Top of SOURCE RECORDS
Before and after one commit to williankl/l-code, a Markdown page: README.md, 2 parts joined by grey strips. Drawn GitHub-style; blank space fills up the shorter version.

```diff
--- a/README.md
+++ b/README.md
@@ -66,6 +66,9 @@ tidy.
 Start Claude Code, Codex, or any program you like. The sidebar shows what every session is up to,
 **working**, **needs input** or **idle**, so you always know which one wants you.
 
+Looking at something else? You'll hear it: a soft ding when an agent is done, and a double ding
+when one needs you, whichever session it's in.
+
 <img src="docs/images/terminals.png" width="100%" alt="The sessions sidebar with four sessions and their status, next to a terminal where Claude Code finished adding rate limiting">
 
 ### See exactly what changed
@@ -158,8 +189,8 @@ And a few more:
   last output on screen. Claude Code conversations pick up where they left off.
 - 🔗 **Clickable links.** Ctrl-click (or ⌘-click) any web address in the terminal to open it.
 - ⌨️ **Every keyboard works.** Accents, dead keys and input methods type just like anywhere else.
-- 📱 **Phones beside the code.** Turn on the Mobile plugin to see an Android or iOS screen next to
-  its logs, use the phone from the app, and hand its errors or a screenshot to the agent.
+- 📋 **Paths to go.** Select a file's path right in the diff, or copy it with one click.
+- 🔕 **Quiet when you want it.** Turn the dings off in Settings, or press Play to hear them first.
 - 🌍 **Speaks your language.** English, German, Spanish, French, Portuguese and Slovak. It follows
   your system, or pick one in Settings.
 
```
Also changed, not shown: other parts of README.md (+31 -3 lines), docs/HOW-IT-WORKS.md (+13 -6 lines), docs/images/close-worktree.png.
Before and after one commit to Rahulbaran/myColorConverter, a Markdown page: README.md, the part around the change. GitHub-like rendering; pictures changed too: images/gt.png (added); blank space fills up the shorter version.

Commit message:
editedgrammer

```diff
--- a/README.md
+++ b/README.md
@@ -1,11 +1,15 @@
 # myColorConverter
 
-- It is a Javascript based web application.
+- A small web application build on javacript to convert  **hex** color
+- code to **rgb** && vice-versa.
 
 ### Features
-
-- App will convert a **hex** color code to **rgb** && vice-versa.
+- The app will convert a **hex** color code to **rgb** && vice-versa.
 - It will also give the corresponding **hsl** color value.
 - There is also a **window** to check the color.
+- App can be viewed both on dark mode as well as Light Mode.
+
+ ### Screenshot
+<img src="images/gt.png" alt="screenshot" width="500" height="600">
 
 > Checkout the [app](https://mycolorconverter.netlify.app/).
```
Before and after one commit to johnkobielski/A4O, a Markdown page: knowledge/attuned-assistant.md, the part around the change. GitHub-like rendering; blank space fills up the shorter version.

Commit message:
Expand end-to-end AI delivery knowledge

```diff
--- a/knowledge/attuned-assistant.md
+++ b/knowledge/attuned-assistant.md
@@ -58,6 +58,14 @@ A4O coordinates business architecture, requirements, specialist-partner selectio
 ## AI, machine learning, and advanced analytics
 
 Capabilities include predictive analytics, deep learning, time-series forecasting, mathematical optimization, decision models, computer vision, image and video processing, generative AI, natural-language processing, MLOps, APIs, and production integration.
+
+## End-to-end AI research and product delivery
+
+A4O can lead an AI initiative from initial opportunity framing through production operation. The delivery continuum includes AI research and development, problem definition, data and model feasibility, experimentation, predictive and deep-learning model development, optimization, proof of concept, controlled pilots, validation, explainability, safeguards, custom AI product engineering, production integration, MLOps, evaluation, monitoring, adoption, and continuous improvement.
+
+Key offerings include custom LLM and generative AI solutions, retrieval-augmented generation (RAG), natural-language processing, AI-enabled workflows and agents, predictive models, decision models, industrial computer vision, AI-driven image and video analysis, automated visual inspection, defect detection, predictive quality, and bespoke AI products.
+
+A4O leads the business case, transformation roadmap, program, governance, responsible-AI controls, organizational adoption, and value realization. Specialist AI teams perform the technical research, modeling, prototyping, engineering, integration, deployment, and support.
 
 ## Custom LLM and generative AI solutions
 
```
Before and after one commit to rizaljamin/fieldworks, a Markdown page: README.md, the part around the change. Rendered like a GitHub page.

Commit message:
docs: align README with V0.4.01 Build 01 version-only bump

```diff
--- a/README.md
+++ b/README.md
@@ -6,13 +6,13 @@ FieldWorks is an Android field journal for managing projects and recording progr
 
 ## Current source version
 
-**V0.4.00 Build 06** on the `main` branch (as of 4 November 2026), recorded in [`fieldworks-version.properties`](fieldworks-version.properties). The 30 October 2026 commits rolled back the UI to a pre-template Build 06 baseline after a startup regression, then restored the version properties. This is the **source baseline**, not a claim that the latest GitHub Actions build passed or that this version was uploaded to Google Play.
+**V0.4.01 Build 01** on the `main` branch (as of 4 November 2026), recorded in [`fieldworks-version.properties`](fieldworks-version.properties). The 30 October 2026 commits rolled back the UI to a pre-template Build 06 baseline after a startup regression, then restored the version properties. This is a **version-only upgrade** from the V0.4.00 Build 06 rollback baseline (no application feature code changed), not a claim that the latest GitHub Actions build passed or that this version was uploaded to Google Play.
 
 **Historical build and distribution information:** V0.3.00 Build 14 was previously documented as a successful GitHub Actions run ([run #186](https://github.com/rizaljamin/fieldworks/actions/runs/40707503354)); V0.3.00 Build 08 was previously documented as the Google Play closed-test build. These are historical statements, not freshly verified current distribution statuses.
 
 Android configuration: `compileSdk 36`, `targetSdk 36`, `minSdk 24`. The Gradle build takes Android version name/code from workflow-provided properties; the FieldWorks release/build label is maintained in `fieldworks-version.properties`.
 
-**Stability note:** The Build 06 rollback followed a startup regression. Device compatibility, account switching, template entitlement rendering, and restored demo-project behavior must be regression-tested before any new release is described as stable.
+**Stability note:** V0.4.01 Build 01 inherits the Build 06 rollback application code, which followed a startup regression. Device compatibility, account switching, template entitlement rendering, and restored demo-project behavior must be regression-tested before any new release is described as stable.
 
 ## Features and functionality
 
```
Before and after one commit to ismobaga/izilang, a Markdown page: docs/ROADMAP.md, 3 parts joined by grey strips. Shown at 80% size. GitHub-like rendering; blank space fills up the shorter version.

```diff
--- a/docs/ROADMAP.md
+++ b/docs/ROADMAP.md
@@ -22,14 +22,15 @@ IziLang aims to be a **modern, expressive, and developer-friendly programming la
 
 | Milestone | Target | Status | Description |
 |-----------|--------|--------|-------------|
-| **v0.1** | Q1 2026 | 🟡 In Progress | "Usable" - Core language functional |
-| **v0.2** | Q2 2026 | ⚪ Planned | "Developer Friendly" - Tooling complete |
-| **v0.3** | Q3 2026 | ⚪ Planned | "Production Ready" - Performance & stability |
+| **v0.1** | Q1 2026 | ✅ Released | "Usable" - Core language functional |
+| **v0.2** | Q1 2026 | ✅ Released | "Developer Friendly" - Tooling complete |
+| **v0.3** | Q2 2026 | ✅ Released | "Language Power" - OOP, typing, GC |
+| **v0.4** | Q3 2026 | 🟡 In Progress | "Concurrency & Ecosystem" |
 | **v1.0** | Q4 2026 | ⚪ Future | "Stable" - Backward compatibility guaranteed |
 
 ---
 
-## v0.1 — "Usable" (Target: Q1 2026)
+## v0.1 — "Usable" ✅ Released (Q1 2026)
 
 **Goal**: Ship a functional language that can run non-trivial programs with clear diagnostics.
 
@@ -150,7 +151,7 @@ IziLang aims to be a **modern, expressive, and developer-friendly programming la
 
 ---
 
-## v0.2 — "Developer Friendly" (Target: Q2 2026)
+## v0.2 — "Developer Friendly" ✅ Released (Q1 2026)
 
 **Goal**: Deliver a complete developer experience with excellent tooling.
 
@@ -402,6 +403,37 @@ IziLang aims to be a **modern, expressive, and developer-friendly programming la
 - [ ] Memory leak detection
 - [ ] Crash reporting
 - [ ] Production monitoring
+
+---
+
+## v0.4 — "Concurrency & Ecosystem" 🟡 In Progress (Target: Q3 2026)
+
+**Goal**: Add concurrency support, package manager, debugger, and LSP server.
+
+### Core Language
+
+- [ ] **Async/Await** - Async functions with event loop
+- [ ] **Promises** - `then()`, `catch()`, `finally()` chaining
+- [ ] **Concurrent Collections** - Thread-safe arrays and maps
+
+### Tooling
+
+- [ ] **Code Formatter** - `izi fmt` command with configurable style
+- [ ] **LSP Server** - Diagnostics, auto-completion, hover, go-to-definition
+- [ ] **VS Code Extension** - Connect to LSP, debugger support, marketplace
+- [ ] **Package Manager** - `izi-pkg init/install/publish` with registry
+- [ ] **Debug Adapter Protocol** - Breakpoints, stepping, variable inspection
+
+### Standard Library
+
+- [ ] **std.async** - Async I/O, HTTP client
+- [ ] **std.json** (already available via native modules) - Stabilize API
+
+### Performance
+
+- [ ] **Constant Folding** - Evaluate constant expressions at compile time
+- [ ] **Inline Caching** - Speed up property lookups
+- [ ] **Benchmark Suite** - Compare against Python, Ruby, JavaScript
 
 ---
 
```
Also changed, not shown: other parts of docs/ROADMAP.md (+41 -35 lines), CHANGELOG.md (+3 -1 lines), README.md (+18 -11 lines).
Bottom of SOURCE RECORDS
- **AIM OF THE TASK**: For every line in the listing above that contains "knowledge", copy that line.

- **SOLUTION TO THE EXERCISE**:
Before and after one commit to johnkobielski/A4O, a Markdown page: knowledge/attuned-assistant.md, the part around the change. GitHub-like rendering; blank space fills up the shorter version.
Expand end-to-end AI delivery knowledge
--- a/knowledge/attuned-assistant.md
+++ b/knowledge/attuned-assistant.md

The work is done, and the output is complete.